In 2021, at the age of 17, Ariana Tan began working as a line cook in the canteen of the Los Serranos Golf Club. Two chefs made sexually inappropriate remarks about her and other women working at the club throughout her entire employment.
Tan stated, “I felt extremely traumatized by this entire experience.” The fact that I and the other females are so young and challenging such a massive corporation should serve as a warning to employers that the younger generation is sick of being marginalized and will not tolerate misogyny at work.
She characterized the necessity of holding those in authority accountable for inaction and addressing the fact that sexual harassment in the workplace is not taken seriously by employers.
“I felt as if I were at the top of a burning building, pleading for assistance, but no one heard us. She added, “I had the impression that human resources didn’t care about us and that we weren’t important to them. I felt worthless there.” “Because I work there full-time, all of my bills, rent, car payments, and food are covered by this employment. Having to be there so often, you just have to go home with the mentality of keeping your head down to continue working to pay your rent or buy food, and it’s emotionally draining to go in and work every day.”
Tan alleges in her lawsuit that a chef made frequent comments about her physical appearance, engaged in inappropriate touching, and made her feel constantly uncomfortable with their behavior and remarks, from offering to bring her high heels to comparing female banquet servers to another chef in a sexually explicit manner.

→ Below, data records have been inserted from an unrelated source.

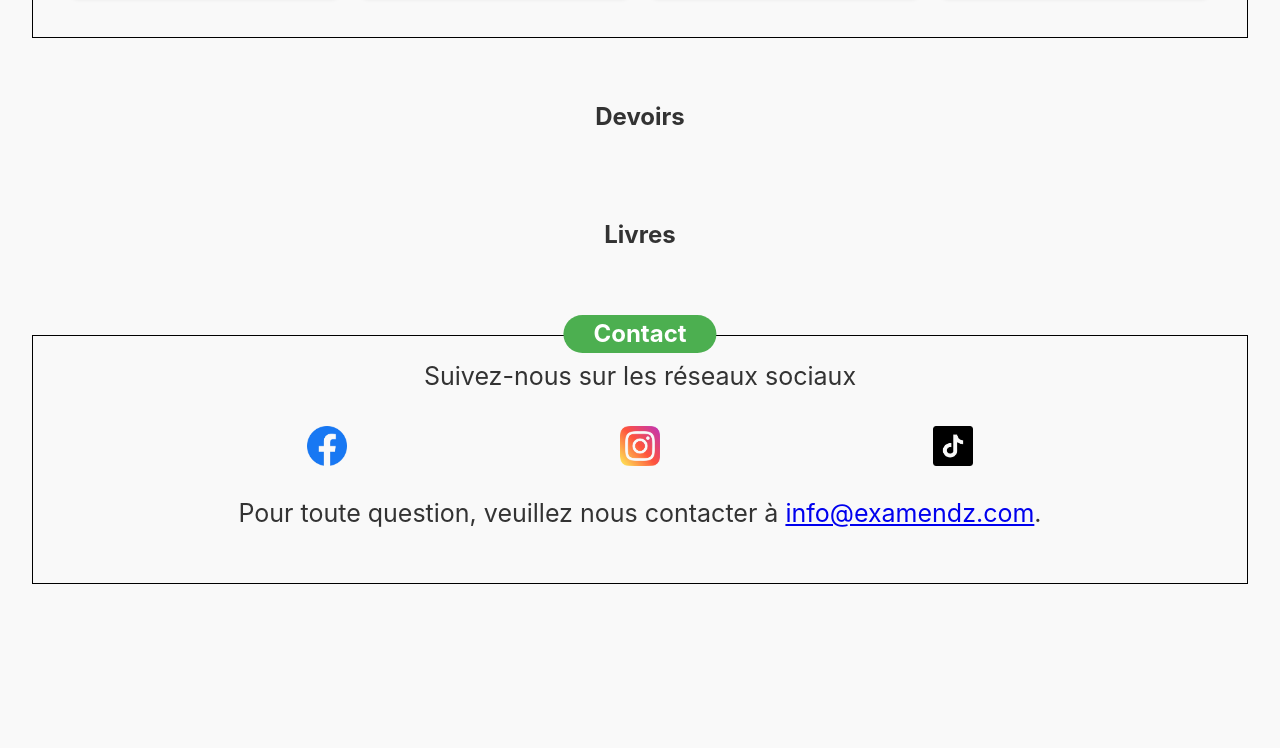
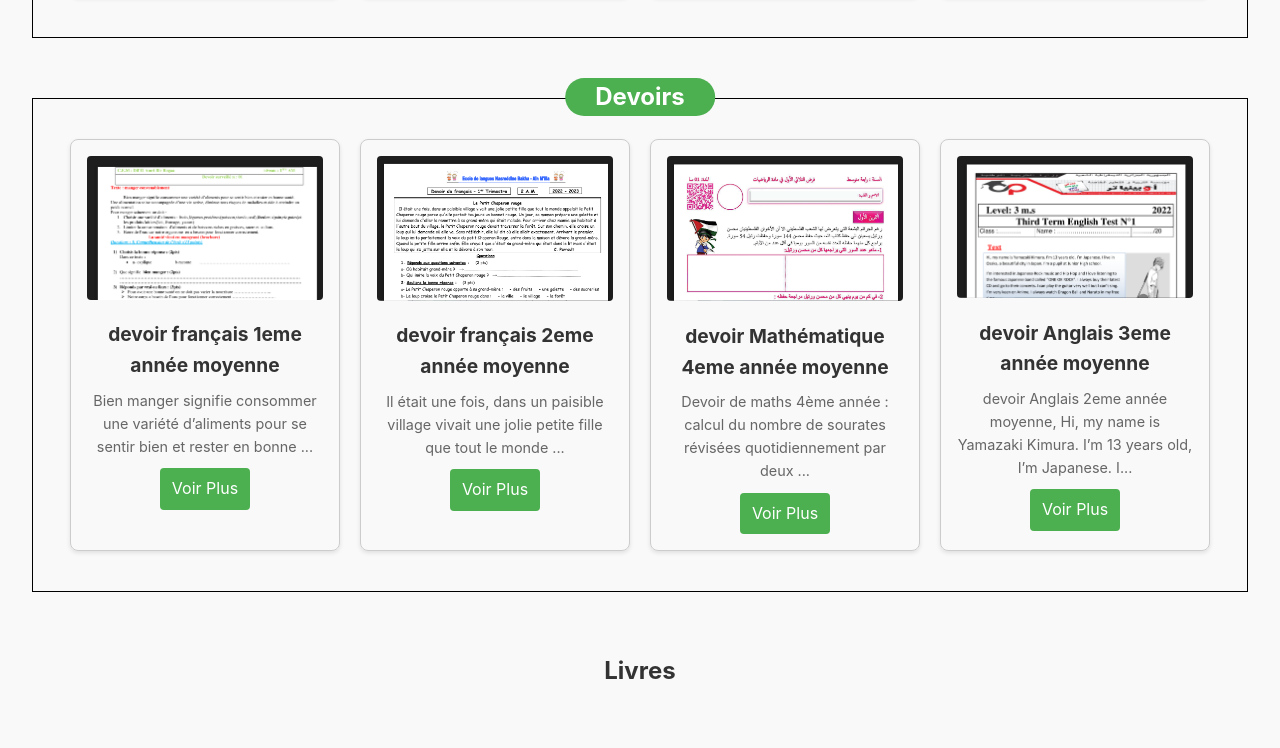
Before and after one commit to hocine-dev/examendz, a plain HTML site: page index.html in a window 1280 px wide. Shown: the part 805-1553 px from the top of the page. Before the commit the page ends 1481 px from the top, so only its background shows below. Drawn offline with Linux system fonts and the light colour scheme.

Commit message:
homework section

```diff
--- a/index.html
+++ b/index.html
@@ -86,7 +86,50 @@
         </section>
         <section id="homework">
             <h2>Devoirs</h2>
-            <!-- Liens vers les devoirs -->
+            <div class="exam-cards">
+                <!-- Exam Card 1 -->
+                <div class="exam-card">
+                    <img src="./images/devoirs/dev1.png" alt="devoir français 1eme année moyenne">
+                    <h3>devoir français 1eme année moyenne</h3>
+                    <p>Bien manger signifie consommer une variété d’aliments pour se sentir bien et rester en bonne
+                        santé.
+                        Une alimentation saine accompagnée d’une vie active, diminue tous risques de maladies et aide à
+                        atteindre un
+                        poids normal.</p>
+                    <a href="#">Voir Plus</a>
+                </div>
+                <!-- Exam Card 1 -->
+                <div class="exam-card">
+                    <img src="./images/devoirs/dev2.png" alt="devoir français 2eme année moyenne">
+                    <h3>devoir français 2eme année moyenne</h3>
+                    <p>Il était une fois, dans un paisible village vivait une jolie petite fille que tout le monde
+                        appelait le Petit
+                        Chaperon rouge parce qu'elle portait toujours un bonnet rouge. Un jour, sa maman prépare une
+                        galette et
+                        lui demande d'aller la remettre à sa grand-mère qui était malade.</p>
+                    <a href="#">Voir Plus</a>
+                </div>
+                <!-- Exam Card 1 -->
+                <div class="exam-card">
+                    <img src="./images/devoirs/dev3.png" alt="devoir Mathématique 4eme année moyenne">
+                    <h3>devoir Mathématique 4eme année moyenne</h3>
+                    <p>Devoir de maths 4ème année : calcul du nombre de sourates révisées quotidiennement par deux
+                        élèves palestiniens pour terminer leur révision en un minimum de jours.</p>
+                    <a href="#">Voir Plus</a>
+                </div>
+                <!-- Exam Card 1 -->
+                <div class="exam-card">
+                    <img src="./images/devoirs/dev4.png" alt="devoir Anglais 3eme année moyenne">
+                    <h3>devoir Anglais 3eme année moyenne</h3>
+                    <p>devoir Anglais 2eme année moyenne,
+Hi, my name is Yamazaki Kimura. I’m 13 years old, I’m Japanese. I live in
+                        Osaka, a beautiful city in Japan. I’m a pupil at Junior High school.
+                        I’m interested in Japanese Rock music and Hip Hop and I love listening to
+                        the famous Japanese band called “ONE OK ROCK”.</p>
+                    <a href="#">Voir Plus</a>
+                </div>
+
+            </div>
         </section>
         <section id="books">
             <h2>Livres</h2>
--- a/styles.css
+++ b/styles.css
@@ -59,14 +59,14 @@ section h2 {
 }
 
 
-#contact,#exams {
+#contact,#exams,#homework {
     position: relative;
     padding: 20px;
     border: 1px solid #000; /* Adjust the border width and color as needed */
     margin-bottom: 60px;
   }
 
-  #contact h2,#exams h2 {
+  #contact h2,#exams h2,#homework h2 {
     position: absolute;
     top: -21px;
     left: 50%;
```
Also changed, not shown: images/devoirs/dev1.png (added), images/devoirs/dev2.png (added), images/devoirs/dev3.png (added), images/devoirs/dev4.png (added).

Tan was required to continue working alongside the chef in the kitchen, where they escalated their aggressive and predatory behavior toward her, including slamming pots and pans near her, finding reasons to brush up against her, and continuing to make sexually inappropriate comments within her hearing range.

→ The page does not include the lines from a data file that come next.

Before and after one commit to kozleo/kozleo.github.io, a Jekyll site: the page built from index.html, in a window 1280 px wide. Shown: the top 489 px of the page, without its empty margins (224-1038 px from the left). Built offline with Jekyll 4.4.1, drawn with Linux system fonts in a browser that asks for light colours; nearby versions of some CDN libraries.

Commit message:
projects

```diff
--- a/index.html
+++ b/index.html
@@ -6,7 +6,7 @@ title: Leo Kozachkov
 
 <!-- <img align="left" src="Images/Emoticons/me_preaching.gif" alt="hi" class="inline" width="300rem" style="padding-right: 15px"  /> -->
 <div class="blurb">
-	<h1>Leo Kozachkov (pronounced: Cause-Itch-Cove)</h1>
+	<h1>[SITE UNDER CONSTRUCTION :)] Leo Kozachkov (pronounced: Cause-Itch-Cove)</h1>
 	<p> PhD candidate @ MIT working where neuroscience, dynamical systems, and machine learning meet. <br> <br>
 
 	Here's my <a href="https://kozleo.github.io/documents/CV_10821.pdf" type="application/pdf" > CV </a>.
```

Jalyn Ito, Reagan Coburn, and Daniela Serna began working as banquet stewards at the Los Serranos Golf Club between the ages of 19 and 20 in 2021. The chef became immediately obsessed with them, making suggestive remarks and questioning them about their romantic affairs.
Daniela Serna stated, “I felt extremely anxious, ignored, angry, and helpless due to my employer’s manipulation and my employer’s response,” which made her feel extremely manipulated, ignored, and angry.

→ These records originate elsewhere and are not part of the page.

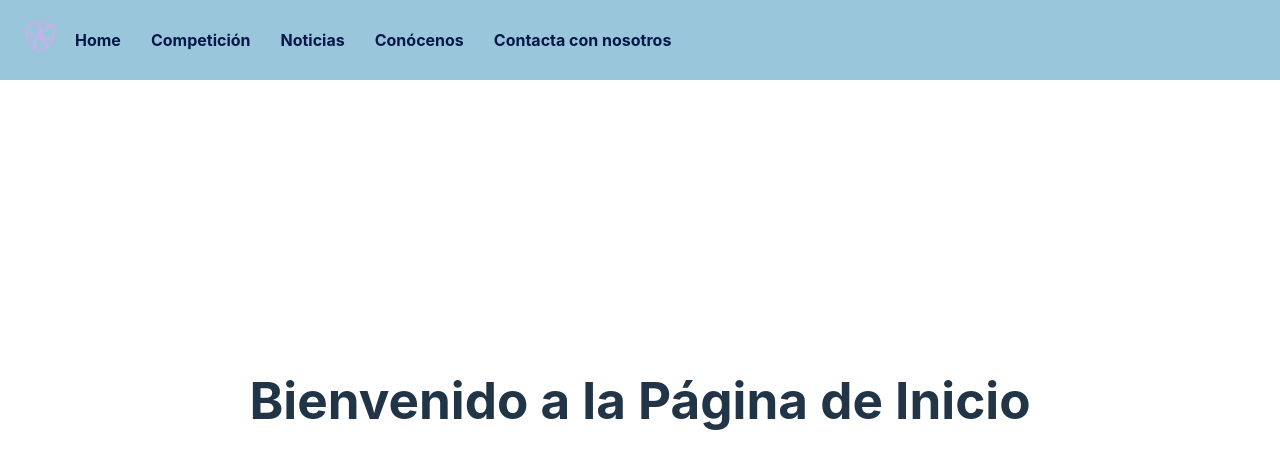
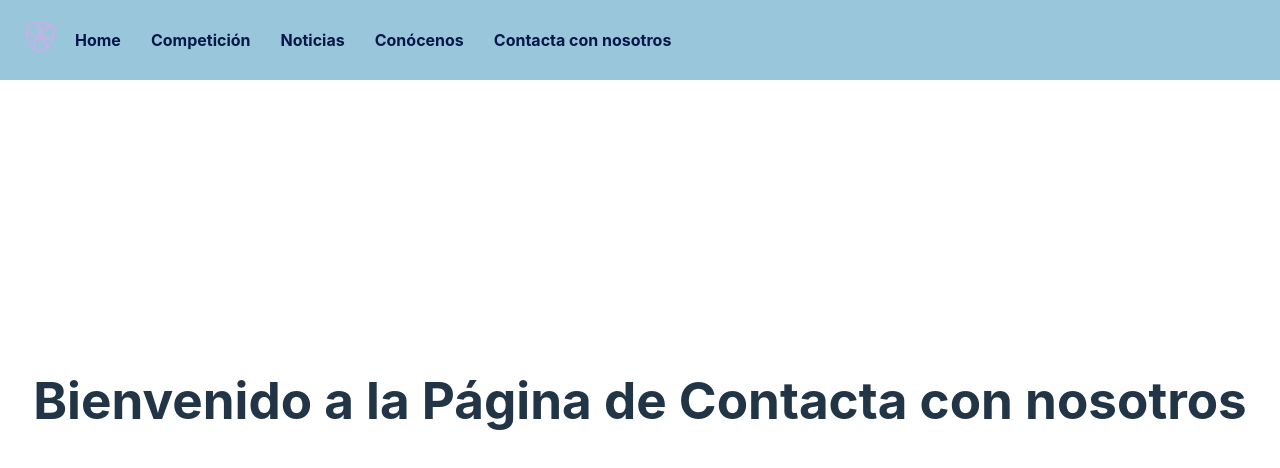
Before and after one commit to BrunoReboredo/rocketasso, a React (Vite) app in the folder web-rck/: page /contact in a window 1280 px wide. Shown: the top 468 px of the page. Built offline with nearby package versions, Linux system fonts and the light colour scheme.

Commit message:
NavBar funcional, a falta del apartado de competiciones

```diff
--- a/web-rck/package.json
+++ b/web-rck/package.json
@@ -11,7 +11,8 @@
   },
   "dependencies": {
     "react": "^18.2.0",
-    "react-dom": "^18.2.0"
+    "react-dom": "^18.2.0",
+    "react-router-dom": "^7.1.5"
   },
   "devDependencies": {
     "@types/react": "^18.2.66",
--- a/web-rck/src/App.tsx
+++ b/web-rck/src/App.tsx
@@ -1,14 +1,23 @@
 import './App.css'
+import { BrowserRouter as Router, Route, Routes } from 'react-router-dom';
 import Navbar from './Navbar';
 import Home from './pages/Home';
+import News from './pages/News';
+import MeetUs from './pages/MeetUs';
+import GetInTouch from './pages/GetInTouch';
+//import Competition from './pages/Competition';
 
 function App() {
   return (
-    <div className="App">
+    <Router>
       <Navbar />
-      <Home/>
-      {/* Otros componentes de tu aplicación */}
-    </div>
+      <Routes>
+        <Route path="/" element={<Home />} />
+        <Route path="/news" element={<News />} />
+        <Route path="/meet-us" element={<MeetUs />} />
+        <Route path="/contact" element={<GetInTouch />} />
+      </Routes>
+    </Router>
   );
 }
 
--- a/web-rck/src/Navbar.tsx
+++ b/web-rck/src/Navbar.tsx
@@ -1,20 +1,21 @@
 import './Navbar.css';
+import { Link } from 'react-router-dom';
 import logo from './assets/RCK_Logo_Cua_RenderMor.png'; // Asegúrate de que la ruta es correcta
 
 const Navbar = () => {
   return (
     <nav className="navbar">
       <div className="navbar-logo">
-        <a href="/">
+      <Link to="/">
           <img src={logo} alt="Logo de RCK" />
-        </a>
+        </Link>
       </div>
       <ul className="navbar-links">
-        <li><a href="#home">Home</a></li>
-        <li><a href="#competition">Competición</a></li>
-        <li><a href="#news">Noticias</a></li>
-        <li><a href="#meetUs">Conócenos</a></li>
-        <li><a href="#getinTouch">Contacta con nosotros</a></li>
+        <li><Link to="/">Home</Link></li>
+        <li><Link to="/competition">Competición</Link></li>
+        <li><Link to="/news">Noticias</Link></li>
+        <li><Link to="/meet-us">Conócenos</Link></li>
+        <li><Link to="/contact">Contacta con nosotros</Link></li>
       </ul>
     </nav>
   );
--- /dev/null
+++ b/web-rck/src/pages/GetInTouch.tsx
@@ -0,0 +1,13 @@
+import Navbar from '../Navbar'; // Asegúrate de importar correctamente el componente Navbar
+
+const GetInTouch = () => {
+  return (
+    <div>
+      <Navbar />
+      <h1>Bienvenido a la Página de Contacta con nosotros</h1>
+      {/* Aquí puedes agregar más contenido para la página de contactar con nosotros */}
+    </div>
+  );
+};
+
+export default GetInTouch;
--- /dev/null
+++ b/web-rck/src/pages/MeetUs.tsx
@@ -0,0 +1,13 @@
+import Navbar from '../Navbar'; // Asegúrate de importar correctamente el componente Navbar
+
+const MeetUs = () => {
+  return (
+    <div>
+      <Navbar />
+      <h1>Bienvenido a la Página de Conócenos</h1>
+      {/* Aquí puedes agregar más contenido para la página de conócenos */}
+    </div>
+  );
+};
+
+export default MeetUs;
--- /dev/null
+++ b/web-rck/src/pages/News.tsx
@@ -0,0 +1,13 @@
+import Navbar from '../Navbar'; // Asegúrate de importar correctamente el componente Navbar
+
+const News = () => {
+  return (
+    <div>
+      <Navbar />
+      <h1>Bienvenido a la Página de Noticias</h1>
+      {/* Aquí puedes agregar más contenido para la página de noticias */}
+    </div>
+  );
+};
+
+export default News;
```
Also changed, not shown: web-rck/src/pages/Competition.tsx (added), 1 other file (tests, documents, lock files or other folders).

When all four women filed formal complaints with the club’s general manager and human resources, they were assured that the complaints would be taken seriously and action would be taken. However, this did not occur.
“It felt like a betrayal. Simply entering that location has left me feeling lost, and recalling all the falsehoods and memories has caused great harm to all of us. Ito stated, “In our experience, we did not feel secure in the workplace, heard, or cared for, which is something that every employee desires. “We feel dejected as we walk to work, looking at the managers and frustrated that they did not listen to us.”
Each of the four women who complained with the California Department of Civil Rights in December 2022 received an immediate right-to-sue letter. The women are represented by Lauren Teukolsky of Teukolsky Law and Zoe Tucker of Unite Here Local 11, a union of service and hospitality workers that has previously led lawsuits against JC Resorts locations for sexual harassment in the workplace.
Coburn stated, “We just want young women to be able to have power and feel heard because we feel that we were not heard.” We want employers to understand that they cannot get away with such conduct.
A spokesperson for JC Resorts stated in an email, “At JC Resorts, we care about our employees’ welfare and success on the job. JC Resorts has not been served with the particular lawsuits. However, we treat all allegations of employee misconduct extremely seriously, conduct exhaustive investigations, and implement appropriate discipline based on the evidence.”